(Beginning of Supplied material)

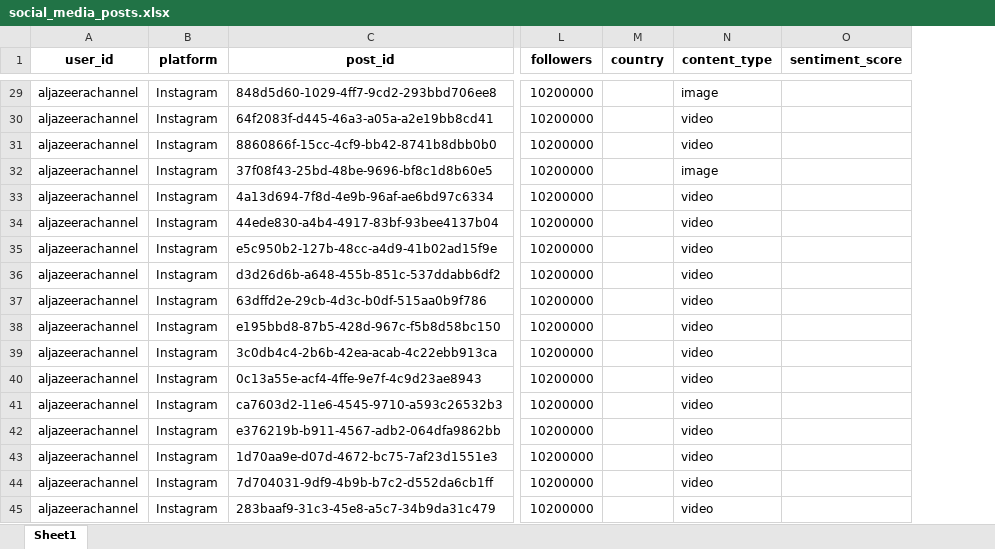
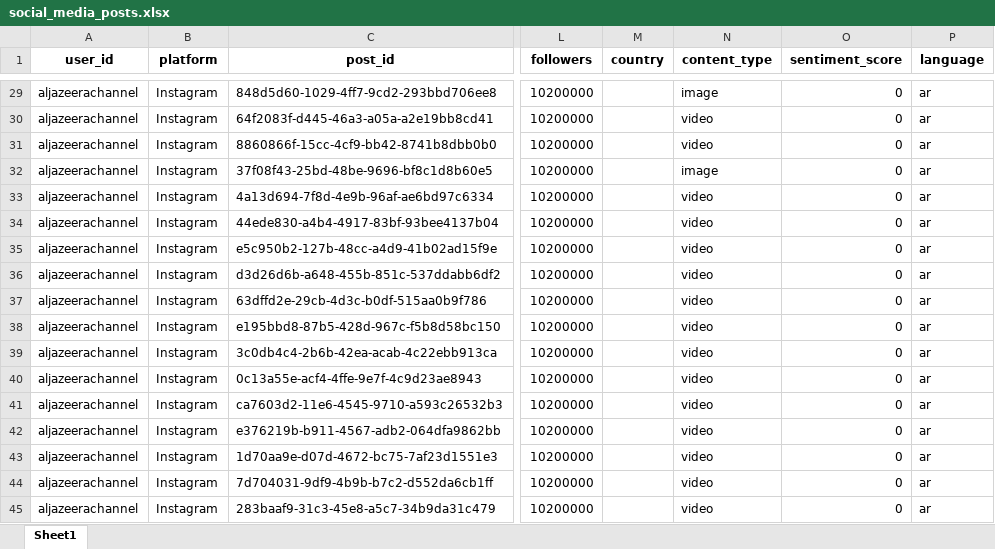
Before and after one commit to ayahajj/Social-Media-Analytics-Dashboard, an Excel workbook: social_media_scraper/Final_Output/social_media_posts.xlsx, sheet Sheet1, drawn as a sheet; only a part is shown, gaps mark what is left out; values as stored, in another font and other column widths than the file's, no borders; the diff covers the shown part only; the diff names each change by its address in the sheet, - before the commit and + after, or states it on an @@ line.

Commit message:
Add Sentiment Score calculation

```diff
--- a/social_media_scraper/Final_Output/social_media_posts.xlsx (sheet Sheet1)
+++ b/social_media_scraper/Final_Output/social_media_posts.xlsx (sheet Sheet1)
+column P (language), rows 29-45: all ar
-O29:O45 (sentiment_score): (empty)
+O29:O45 (sentiment_score): 0
```
Also changed, not shown: 27 edited cells elsewhere in this sheet, 4 other files.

(End of Supplied material)

### What to work on
Copy out each line of the records where the word "sheet" appears.

### Task response
Before and after one commit to ayahajj/Social-Media-Analytics-Dashboard, an Excel workbook: social_media_scraper/Final_Output/social_media_posts.xlsx, sheet Sheet1, drawn as a sheet; only a part is shown, gaps mark what is left out; values as stored, in another font and other column widths than the file's, no borders; the diff covers the shown part only; the diff names each change by its address in the sheet, - before the commit and + after, or states it on an @@ line.
--- a/social_media_scraper/Final_Output/social_media_posts.xlsx (sheet Sheet1)
+++ b/social_media_scraper/Final_Output/social_media_posts.xlsx (sheet Sheet1)
Also changed, not shown: 27 edited cells elsewhere in this sheet, 4 other files.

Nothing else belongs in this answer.